2. In the word <European>, we can hear that its main stress is on the 3rd syllable. The
Teutonic Rule of stressing tells us that there cant be two unstressed initial syllables in
an English word. To solve this problem we apply the rule of Alternation: if the primary
stress is on the 3rd syllable, then the secondary stress is likely to be found on the 1st
syllable.

Francisco Zabala - 2014

We have dominated the world, but also we like to be dominated.

wi (h)v dmnetd | wld || bt ls | wi lak t bi dmnetd ||


1. <have> is a weak form here because it isnt a main verb, its an auxiliary. Its so weak that it can
drop both the .g. and the weak vowel schwa.
2. The verb <dominate> is stressed on its first syllable. The ending <-ate> is strong.

We invented football, but our national team is run by an Italian.

wi nventd ftbl | bt a n()n()l tim | z rn | ba n tljn ||


1. The verb <to invent> ends in a .s., so the past tense <ed> adds a whole syllable, .Hc..
2. The word <football> is acompound word. Although the main stress falls on the first syllable,
both elements are strong.
3. <run> is an example of the Basic Vowel Pattern.

We have the most ridiculous police uniforms, but somehow

wi hv mst rdkjls | plis junfmz | bt smha |

it seems to work.

t simz t wk ||

We love a well-tailored suit, but we also love a well-tailored dress.

wi lv wel teld sut | bt wi ls lv | wel teld dres ||


1. <dress> takes .r. because 99% of the times <ss> is .r., not .y.-

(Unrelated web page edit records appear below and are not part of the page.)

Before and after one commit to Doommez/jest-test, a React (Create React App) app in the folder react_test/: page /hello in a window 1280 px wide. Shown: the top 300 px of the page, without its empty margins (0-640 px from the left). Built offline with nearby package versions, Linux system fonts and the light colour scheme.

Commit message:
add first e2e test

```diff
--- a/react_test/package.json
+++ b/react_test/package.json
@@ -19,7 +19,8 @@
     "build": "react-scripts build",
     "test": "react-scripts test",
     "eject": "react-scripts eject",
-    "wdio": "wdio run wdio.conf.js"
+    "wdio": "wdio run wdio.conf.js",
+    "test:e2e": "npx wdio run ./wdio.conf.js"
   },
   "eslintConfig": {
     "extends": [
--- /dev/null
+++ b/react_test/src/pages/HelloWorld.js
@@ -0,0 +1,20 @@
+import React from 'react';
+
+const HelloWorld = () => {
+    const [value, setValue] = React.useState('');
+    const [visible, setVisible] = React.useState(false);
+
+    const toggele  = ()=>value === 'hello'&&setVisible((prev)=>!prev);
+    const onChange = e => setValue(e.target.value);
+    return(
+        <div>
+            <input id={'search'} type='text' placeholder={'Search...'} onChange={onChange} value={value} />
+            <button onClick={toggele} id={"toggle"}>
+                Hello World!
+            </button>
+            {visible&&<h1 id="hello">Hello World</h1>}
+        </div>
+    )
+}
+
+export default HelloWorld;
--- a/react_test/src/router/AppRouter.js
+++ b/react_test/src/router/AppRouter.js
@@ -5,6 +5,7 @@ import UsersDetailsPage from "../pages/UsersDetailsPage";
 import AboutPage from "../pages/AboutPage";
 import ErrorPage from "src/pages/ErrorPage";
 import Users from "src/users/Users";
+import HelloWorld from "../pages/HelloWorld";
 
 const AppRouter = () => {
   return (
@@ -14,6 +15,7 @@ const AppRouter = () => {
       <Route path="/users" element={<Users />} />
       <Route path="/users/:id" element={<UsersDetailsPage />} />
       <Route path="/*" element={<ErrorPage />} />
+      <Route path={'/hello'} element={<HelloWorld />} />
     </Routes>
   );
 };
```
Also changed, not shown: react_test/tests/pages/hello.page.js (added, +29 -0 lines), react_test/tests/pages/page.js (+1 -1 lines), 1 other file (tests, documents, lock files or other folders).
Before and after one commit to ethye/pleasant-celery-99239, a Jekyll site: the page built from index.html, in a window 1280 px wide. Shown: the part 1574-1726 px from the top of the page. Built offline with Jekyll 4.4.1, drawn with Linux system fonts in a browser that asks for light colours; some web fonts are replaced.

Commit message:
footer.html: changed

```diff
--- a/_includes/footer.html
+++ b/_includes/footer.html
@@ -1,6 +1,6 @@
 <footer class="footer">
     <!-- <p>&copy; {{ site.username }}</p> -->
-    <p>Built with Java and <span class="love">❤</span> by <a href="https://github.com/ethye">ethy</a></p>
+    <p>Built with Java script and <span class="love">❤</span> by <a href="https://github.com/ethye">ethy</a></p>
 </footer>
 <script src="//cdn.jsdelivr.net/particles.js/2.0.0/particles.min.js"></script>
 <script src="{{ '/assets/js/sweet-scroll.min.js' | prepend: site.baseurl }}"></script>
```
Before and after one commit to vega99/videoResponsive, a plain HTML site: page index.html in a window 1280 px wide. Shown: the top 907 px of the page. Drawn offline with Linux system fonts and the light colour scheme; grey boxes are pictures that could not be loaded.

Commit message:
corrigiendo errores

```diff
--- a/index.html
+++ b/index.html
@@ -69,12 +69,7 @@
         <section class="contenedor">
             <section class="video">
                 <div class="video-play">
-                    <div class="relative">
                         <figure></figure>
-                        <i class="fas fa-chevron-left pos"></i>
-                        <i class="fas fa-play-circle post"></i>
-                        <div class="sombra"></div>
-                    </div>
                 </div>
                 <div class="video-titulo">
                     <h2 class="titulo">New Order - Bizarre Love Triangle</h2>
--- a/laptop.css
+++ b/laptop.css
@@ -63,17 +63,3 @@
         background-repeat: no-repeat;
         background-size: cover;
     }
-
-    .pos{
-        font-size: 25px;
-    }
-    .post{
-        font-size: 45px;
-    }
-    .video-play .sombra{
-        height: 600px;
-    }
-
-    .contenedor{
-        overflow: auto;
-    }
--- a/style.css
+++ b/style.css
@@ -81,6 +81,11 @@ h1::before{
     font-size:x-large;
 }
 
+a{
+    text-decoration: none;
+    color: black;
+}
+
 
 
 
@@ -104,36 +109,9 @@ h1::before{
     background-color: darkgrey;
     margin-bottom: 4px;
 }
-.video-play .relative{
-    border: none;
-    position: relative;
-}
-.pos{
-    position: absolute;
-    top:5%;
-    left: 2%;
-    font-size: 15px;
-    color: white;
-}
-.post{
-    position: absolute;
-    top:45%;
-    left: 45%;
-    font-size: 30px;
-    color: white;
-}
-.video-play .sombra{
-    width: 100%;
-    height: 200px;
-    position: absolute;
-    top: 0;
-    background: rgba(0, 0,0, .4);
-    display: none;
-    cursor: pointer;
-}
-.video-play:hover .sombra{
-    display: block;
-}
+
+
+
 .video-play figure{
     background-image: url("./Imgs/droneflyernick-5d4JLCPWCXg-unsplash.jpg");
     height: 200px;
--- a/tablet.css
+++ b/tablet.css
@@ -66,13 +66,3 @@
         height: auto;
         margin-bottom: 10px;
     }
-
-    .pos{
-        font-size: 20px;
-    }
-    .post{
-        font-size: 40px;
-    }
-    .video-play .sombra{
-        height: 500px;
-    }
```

We dont know how to cook, but we make good biscuits.

wi dnt n ha t kk | bt wi mek d bskts /